What to produce: Examine the records and identify each line that includes the string "friendly". Copy those lines.

======== Data extract

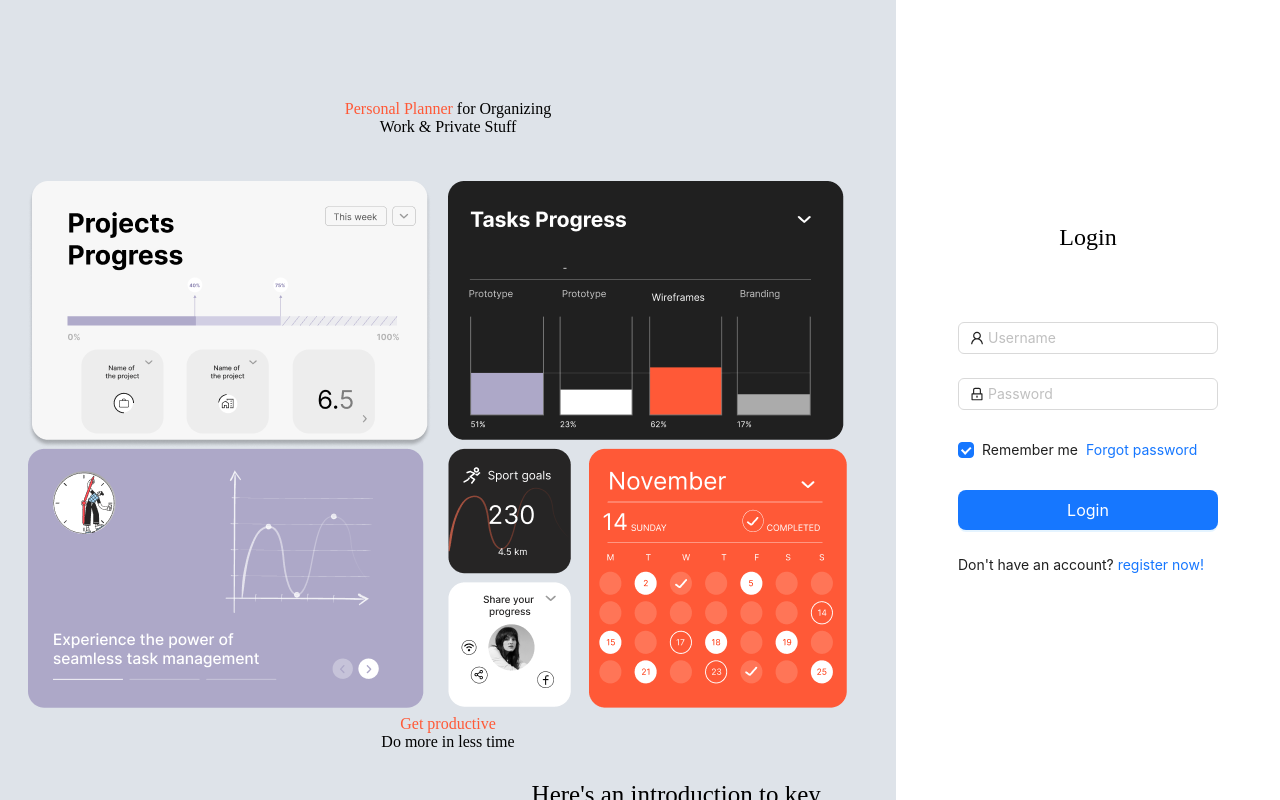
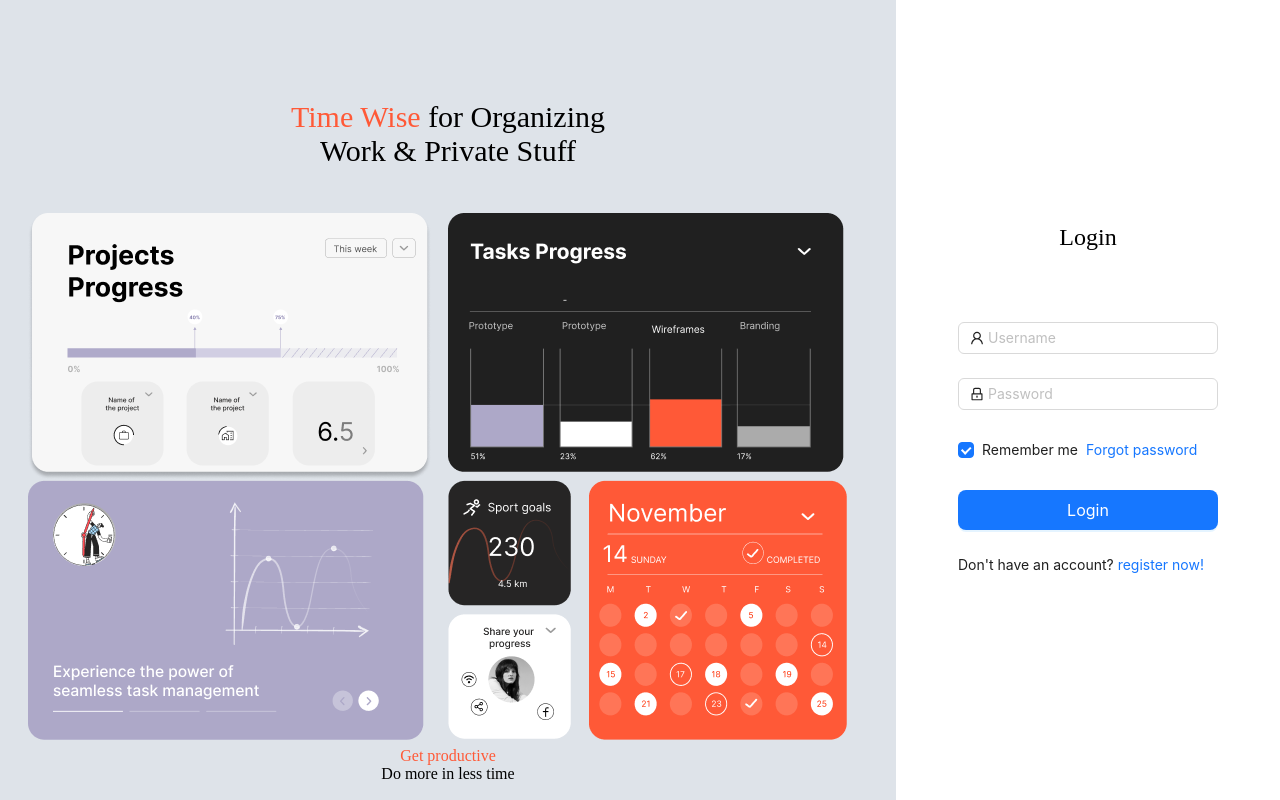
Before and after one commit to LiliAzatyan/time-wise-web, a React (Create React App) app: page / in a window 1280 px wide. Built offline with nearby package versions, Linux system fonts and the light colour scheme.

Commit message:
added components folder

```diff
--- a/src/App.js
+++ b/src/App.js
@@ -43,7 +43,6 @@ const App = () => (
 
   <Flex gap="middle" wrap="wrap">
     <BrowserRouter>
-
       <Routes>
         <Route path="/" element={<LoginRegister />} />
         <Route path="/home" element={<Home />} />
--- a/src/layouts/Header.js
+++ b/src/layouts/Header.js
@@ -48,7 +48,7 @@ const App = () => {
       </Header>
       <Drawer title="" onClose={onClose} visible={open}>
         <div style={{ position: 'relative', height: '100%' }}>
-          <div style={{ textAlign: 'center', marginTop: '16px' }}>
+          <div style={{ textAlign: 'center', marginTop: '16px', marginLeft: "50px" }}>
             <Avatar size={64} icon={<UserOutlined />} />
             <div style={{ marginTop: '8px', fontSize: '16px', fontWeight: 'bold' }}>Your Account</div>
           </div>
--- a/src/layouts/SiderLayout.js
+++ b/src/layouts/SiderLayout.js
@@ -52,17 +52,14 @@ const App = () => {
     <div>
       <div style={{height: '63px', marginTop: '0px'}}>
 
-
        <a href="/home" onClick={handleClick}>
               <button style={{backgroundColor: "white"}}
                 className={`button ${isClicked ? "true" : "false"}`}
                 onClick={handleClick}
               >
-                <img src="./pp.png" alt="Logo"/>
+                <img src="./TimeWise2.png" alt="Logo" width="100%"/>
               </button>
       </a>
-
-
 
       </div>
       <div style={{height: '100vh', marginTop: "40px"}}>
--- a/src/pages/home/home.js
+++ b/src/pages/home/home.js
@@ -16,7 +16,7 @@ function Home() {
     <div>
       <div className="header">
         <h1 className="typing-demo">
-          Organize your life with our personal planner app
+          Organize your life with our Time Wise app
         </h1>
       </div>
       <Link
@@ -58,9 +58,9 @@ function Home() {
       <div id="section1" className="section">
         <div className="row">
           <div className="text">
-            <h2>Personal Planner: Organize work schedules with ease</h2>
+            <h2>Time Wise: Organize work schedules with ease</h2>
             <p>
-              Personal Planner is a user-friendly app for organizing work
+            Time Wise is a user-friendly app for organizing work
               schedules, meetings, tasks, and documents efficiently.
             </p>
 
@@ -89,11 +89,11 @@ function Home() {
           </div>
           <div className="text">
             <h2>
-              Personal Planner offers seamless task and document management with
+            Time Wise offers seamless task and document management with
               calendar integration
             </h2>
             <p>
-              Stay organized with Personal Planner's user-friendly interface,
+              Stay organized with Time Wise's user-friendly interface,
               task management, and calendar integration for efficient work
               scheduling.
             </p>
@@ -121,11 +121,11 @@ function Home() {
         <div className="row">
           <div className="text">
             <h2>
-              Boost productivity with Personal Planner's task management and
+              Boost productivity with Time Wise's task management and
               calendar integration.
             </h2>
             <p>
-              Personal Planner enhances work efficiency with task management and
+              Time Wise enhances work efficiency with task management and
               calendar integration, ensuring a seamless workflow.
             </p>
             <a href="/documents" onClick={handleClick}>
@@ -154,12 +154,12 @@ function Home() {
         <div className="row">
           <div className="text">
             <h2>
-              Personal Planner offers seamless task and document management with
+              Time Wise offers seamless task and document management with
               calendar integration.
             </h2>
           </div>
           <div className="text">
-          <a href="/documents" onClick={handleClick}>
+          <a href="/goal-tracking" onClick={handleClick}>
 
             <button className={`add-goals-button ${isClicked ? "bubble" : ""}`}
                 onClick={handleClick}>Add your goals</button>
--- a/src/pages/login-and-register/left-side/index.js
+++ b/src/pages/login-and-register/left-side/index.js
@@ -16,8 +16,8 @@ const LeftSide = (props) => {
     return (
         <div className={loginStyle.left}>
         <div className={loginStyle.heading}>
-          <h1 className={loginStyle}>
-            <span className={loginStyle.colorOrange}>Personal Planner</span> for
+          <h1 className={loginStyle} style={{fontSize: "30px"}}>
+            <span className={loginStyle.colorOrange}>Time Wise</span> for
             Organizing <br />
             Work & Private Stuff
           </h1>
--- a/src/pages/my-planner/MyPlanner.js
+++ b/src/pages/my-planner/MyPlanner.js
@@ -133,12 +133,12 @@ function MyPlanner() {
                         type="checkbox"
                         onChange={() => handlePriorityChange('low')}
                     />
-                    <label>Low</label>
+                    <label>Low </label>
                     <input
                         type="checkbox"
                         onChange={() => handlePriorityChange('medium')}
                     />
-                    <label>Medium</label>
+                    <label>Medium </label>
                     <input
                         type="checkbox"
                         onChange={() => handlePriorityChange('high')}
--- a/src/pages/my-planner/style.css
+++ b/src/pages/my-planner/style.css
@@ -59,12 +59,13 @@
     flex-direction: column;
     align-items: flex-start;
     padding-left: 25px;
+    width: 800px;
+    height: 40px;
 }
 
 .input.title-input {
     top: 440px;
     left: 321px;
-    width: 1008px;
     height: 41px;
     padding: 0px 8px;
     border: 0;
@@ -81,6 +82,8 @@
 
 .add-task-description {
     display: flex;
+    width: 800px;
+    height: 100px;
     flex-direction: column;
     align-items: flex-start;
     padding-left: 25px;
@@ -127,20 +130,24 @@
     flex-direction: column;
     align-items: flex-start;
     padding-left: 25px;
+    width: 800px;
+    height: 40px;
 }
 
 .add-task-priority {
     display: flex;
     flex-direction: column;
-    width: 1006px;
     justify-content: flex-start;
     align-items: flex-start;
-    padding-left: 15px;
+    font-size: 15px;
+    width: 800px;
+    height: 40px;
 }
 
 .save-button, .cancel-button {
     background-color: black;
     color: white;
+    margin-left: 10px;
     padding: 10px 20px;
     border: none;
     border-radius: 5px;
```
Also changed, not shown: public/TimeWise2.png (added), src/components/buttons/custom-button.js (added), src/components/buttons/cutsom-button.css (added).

================

Solution for this task:
-              Personal Planner is a user-friendly app for organizing work
+            Time Wise is a user-friendly app for organizing work
-              Stay organized with Personal Planner's user-friendly interface,
+              Stay organized with Time Wise's user-friendly interface,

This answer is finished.